[[8369  275]
 [  70 8536]]

That’s still 2% of the samples in the training set that are incorrect. Looking at these 345 errors, only 15 are values other than 0.0 or 1.0.

I think I’m assuming this is like other kinds of machine learning models, like logistic regression, but it is very different.

I’m not sure I understand your question or where you’re confused… Have you looked at the worked example in http://www.platform.ai/files/xl/entropy_example.xlsx ? Can you explain more about what you’re unsure about?

Logistic regression and crossentropy are identical in the binary case! :slight_smile:

I’m still confused about the reason for the over-confident outputs of the model. I was assuming that compiling the model with categorical crossentropy would result in clipped values automatically, since the model would be highly penalized by guessing wrong with a 1.0 or 0.0. If clipping reduces the loss, why wouldn’t the model learn this?

One possibility is that confident wrong predictions are not penalized that severely. Looking at the Keras code, it applies an epsilon of 1e-8 for clipping values passed to categorical_crossentropy, so the maximum contribution of an extreme value is only -ln(1e-8) = 18.42. In the case of training with 17,250 samples, this contributes only 0.001 for each confident wrong answer.

Kaggle log-loss uses an epsilon of 1e-15 which is almost twice the penalty. Keras has a set_epsilon method so I may try experimenting with that to see if it has an effect.

It is over-confident of the training set, since it’s very good at calculating the predictions for the training set, so it makes perfect sense for it to get close to one and zero for those predictions. But (by design) it knows nothing about the validation set, where it is much less accurate.

In an effort to better understand log loss, I wrote a little formula to attempt to replicate the Keras training / validation output:

# Training log loss
-1/len(trn_labels)*sum(sum(np.multiply(trn_labels, np.log(trn_preds))))

Everything seems okay for the validation data where the formula equals model.evaluate as well as the last Keras epoch (4.0176). However, in the case of the training data, the formula equals model.evaluate (0.000397), but not the loss metric from the last training epoch (0.2099).

I had been assuming that “loss” and “acc” from the epochs were equal to log loss and prediction accuracy for the training data. Apparently, this is not correct?

I found this on the Keras site: https://keras.io/getting-started/faq/#why-is-the-training-loss-much-higher-than-the-testing-loss

Why is the training loss much higher than the testing loss?

A Keras model has two modes: training and testing. Regularization mechanisms, such as Dropout and L1/L2 weight regularization, are turned off at testing time.
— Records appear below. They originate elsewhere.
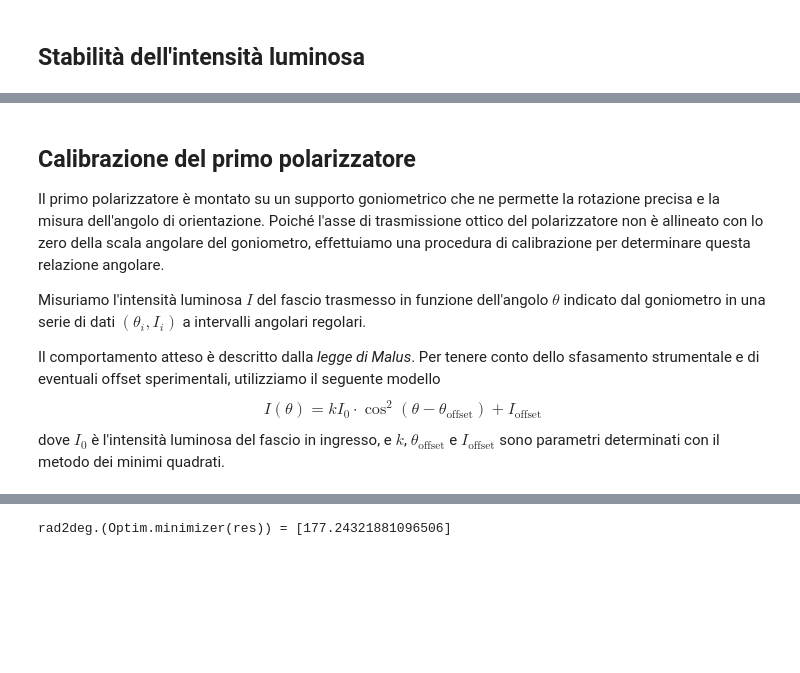
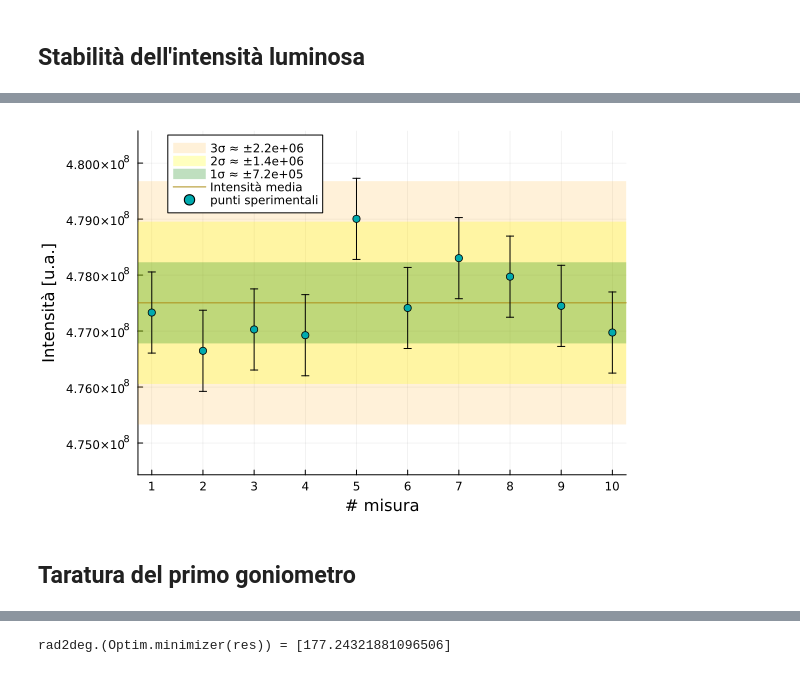
Before and after one commit to marcovianello5/es2_diffrazione, a Jupyter notebook: analisi.ipynb, the cells around one changed output, grey strips where cells are left out. Saved outputs shown, nothing was run; the diff lists cells and outputs as text; code cells hidden in the pictures; blank space fills up the shorter version.

```diff
--- a/analisi.ipynb
+++ b/analisi.ipynb
@@ -53,12 +71,13 @@ plot(p)
-# %% [markdown]
-## Calibrazione del primo polarizzatore
-
-Il primo polarizzatore è montato su un supporto goniometrico che ne permette la rotazione precisa e la misura dell'angolo di orientazione. Poiché l'asse di trasmissione ottico del polarizzatore non è allineato con lo zero della scala angolare del goniometro, effettuiamo una procedura di calibrazione per determinare questa relazione angolare.
-
-Misuriamo l'intensità luminosa $ I $ del fascio trasmesso in funzione dell'angolo $ \theta $ indicato dal goniometro in una serie di dati $ (\theta_i, I_i) $ a intervalli angolari regolari.
-
-Il comportamento atteso è descritto dalla _legge di Malus_. Per tenere conto dello sfasamento strumentale e di eventuali offset sperimentali, utilizziamo il seguente modello
-$$
-I(\theta) = k I_0 \cdot \cos^2(\theta - \theta_{\text{offset}}) + I_{\text{offset}}
-$$
-dove $ I_0 $ è l'intensità luminosa del fascio in ingresso, e $ k $, $ \theta_{\text{offset}} $ e $ I_{\text{offset}} $ sono parametri determinati con il metodo dei minimi quadrati.
+# %%
+allineamento_esterno2_df = CSV.read("dati/allineamento/esterno2/allineamento_esterno2.csv", DataFrame)
+intden_exp = allineamento_esterno2_df.IntDen
+
+allineamento_esterno2_std, q = analisi_incertezza_intensità(intden_exp)
+
+savefig(q, "typst/grafici/allineamento_esterno2.svg")
+
+plot(q)
+# %% [output]
+[figure, added]
+# %% [markdown]
+## Taratura del primo goniometro
```
Also changed, not shown: parts of 29 cells of this notebook, 29 other files.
Besides, the training loss is the average of the losses over each batch of training data. Because your model is changing over time, the loss over the first batches of an epoch is generally higher than over the last batches. On the other hand, the testing (validation?) loss for an epoch is computed using the model as it is at the end of the epoch, resulting in a lower loss.
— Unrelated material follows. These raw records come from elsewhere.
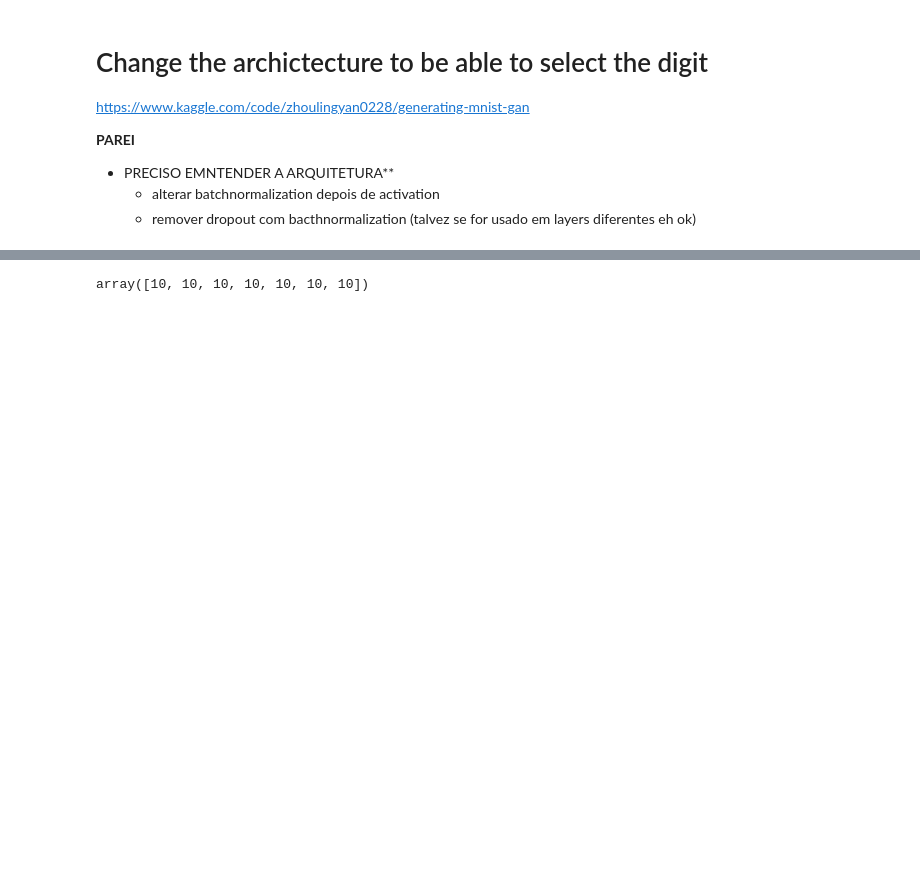
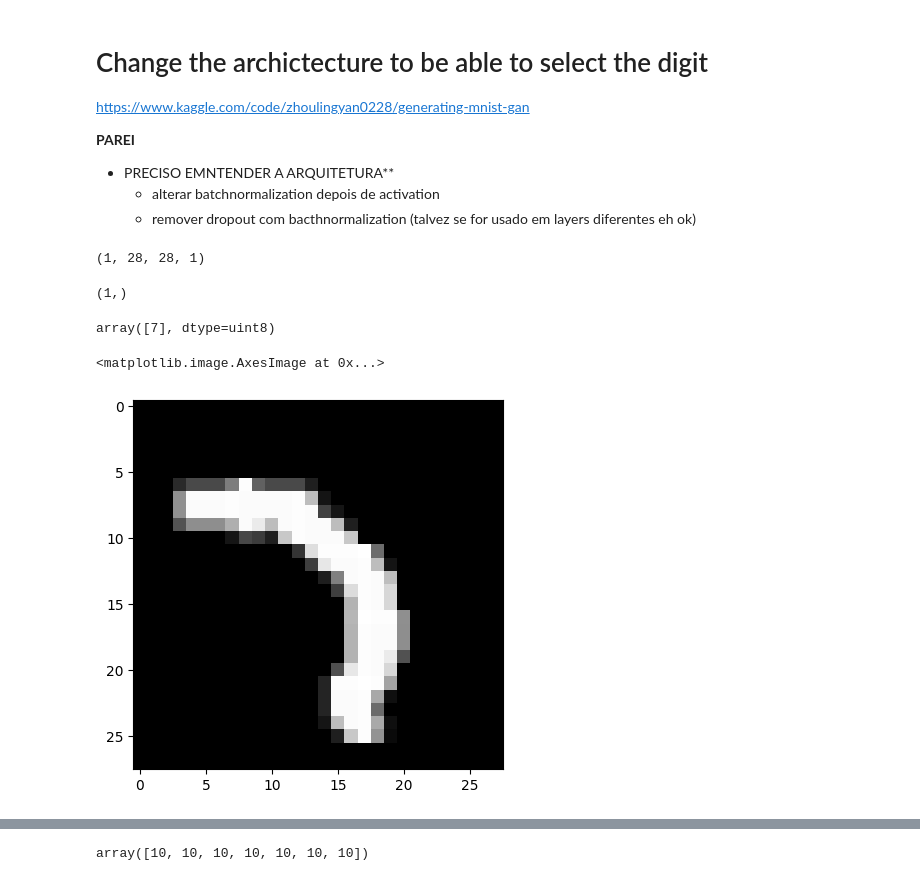
Before and after one commit to leandroohf/machine_learning_algorithms, a Jupyter notebook: dev/2023-02-10-lhof-study_GANS.ipynb, the cells around one changed output, grey strips where cells are left out. Saved outputs shown, nothing was run; the diff lists cells and outputs as text; code cells hidden in the pictures; blank space fills up the shorter version.

```diff
--- a/dev/2023-02-10-lhof-study_GANS.ipynb
+++ b/dev/2023-02-10-lhof-study_GANS.ipynb
@@ -488,3 +505,20 @@ from tensorflow.keras.models import Model
+# %%
+X = x_train
+y = y_train
+
+X_i, y_i = random_mnist_set(X, y, 1)
+
+X_i.shape
+y_i.shape
+
+y_i
+plt.imshow(X_i[0,:,:,0], cmap='gray')
+# %% [output]
+(1, 28, 28, 1)
+(1,)
+array([7], dtype=uint8)
+<matplotlib.image.AxesImage at 0x...>
+[figure, added]
 # %%
 def generator_model(latent_dim = 100):
 
```
Also changed, not shown: parts of 21 cells of this notebook.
I see that the loss function at this page
says underneath that “log is the natural base e logarithm”

Shouldn’t the spreadsheet Jeremy shows in lesson 2 be using “ln” instead of “log” to look at this?
I suppose in practice the two both have the same characteristics, so it’s not really important.
But it’s confusing nonetheless.
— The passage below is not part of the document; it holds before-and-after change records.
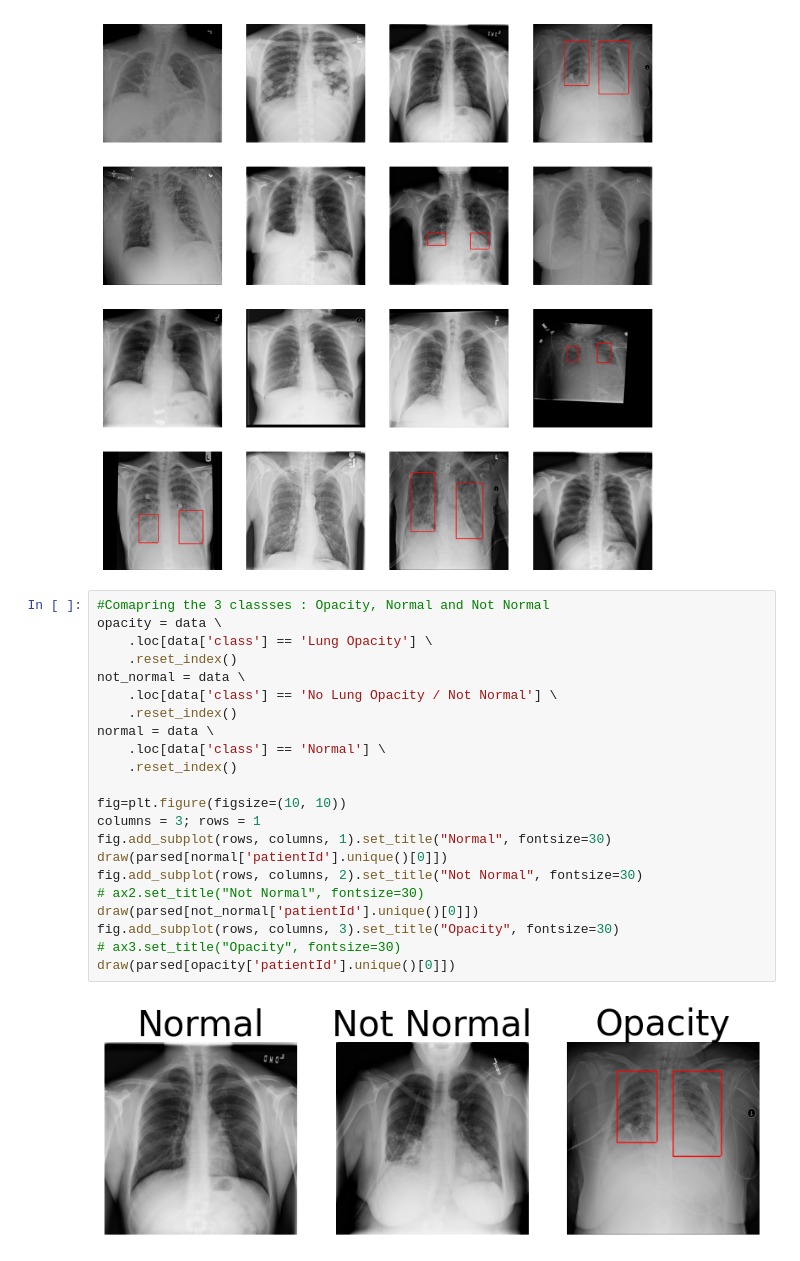
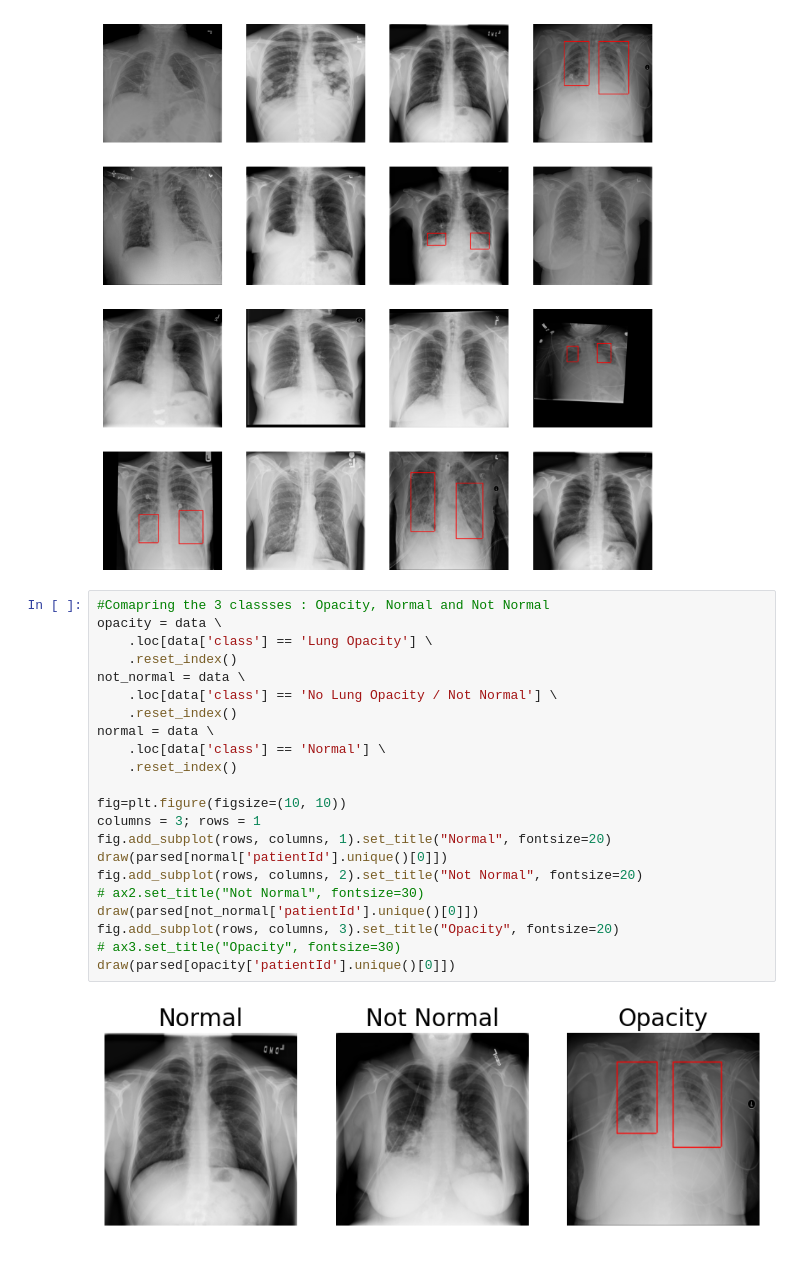
Before and after one commit to akashdhanpal/Pnemonia_Detection_CV_Deep_Learning, a Jupyter notebook: Capstone_Pneumonia.ipynb, the cells around one changed output. Saved outputs shown, nothing was run; the diff lists cells and outputs as text.

```diff
--- a/Capstone_Pneumonia.ipynb
+++ b/Capstone_Pneumonia.ipynb
@@ -546,24 +552,24 @@ for i in range(1, columns*rows +1):
 # %%
 #Comapring the 3 classses : Opacity, Normal and Not Normal
 opacity = data \
     .loc[data['class'] == 'Lung Opacity'] \
     .reset_index()
 not_normal = data \
     .loc[data['class'] == 'No Lung Opacity / Not Normal'] \
     .reset_index()
 normal = data \
     .loc[data['class'] == 'Normal'] \
     .reset_index()
 
 fig=plt.figure(figsize=(10, 10))
 columns = 3; rows = 1
-fig.add_subplot(rows, columns, 1).set_title("Normal", fontsize=30)
+fig.add_subplot(rows, columns, 1).set_title("Normal", fontsize=20)
 draw(parsed[normal['patientId'].unique()[0]])
-fig.add_subplot(rows, columns, 2).set_title("Not Normal", fontsize=30)
+fig.add_subplot(rows, columns, 2).set_title("Not Normal", fontsize=20)
 # ax2.set_title("Not Normal", fontsize=30)
 draw(parsed[not_normal['patientId'].unique()[0]])
-fig.add_subplot(rows, columns, 3).set_title("Opacity", fontsize=30)
+fig.add_subplot(rows, columns, 3).set_title("Opacity", fontsize=20)
 # ax3.set_title("Opacity", fontsize=30)
 draw(parsed[opacity['patientId'].unique()[0]])
 # %% [output]
-[figure, old version]
+[figure, new version]
```
Also changed, not shown: parts of 38 cells of this notebook.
Or is this just wrong on the Kaggle site, since they also use “log” in the formula?

I found another page that helped clarify at Kaggle:
I plugged in their N=6 example in a spreadsheet, and I needed to use “ln” instead of “log” to get their answer of ~ 1.88179

In the video for lesson 2 at 32:32, Jeremy is using Excel’s log() function when he should actually be using ln().

However, in Python math.log() is exactly what we want, since it’s the natural logarithm, while math.log10() is the base 10 logarithm.

I’ve got it now.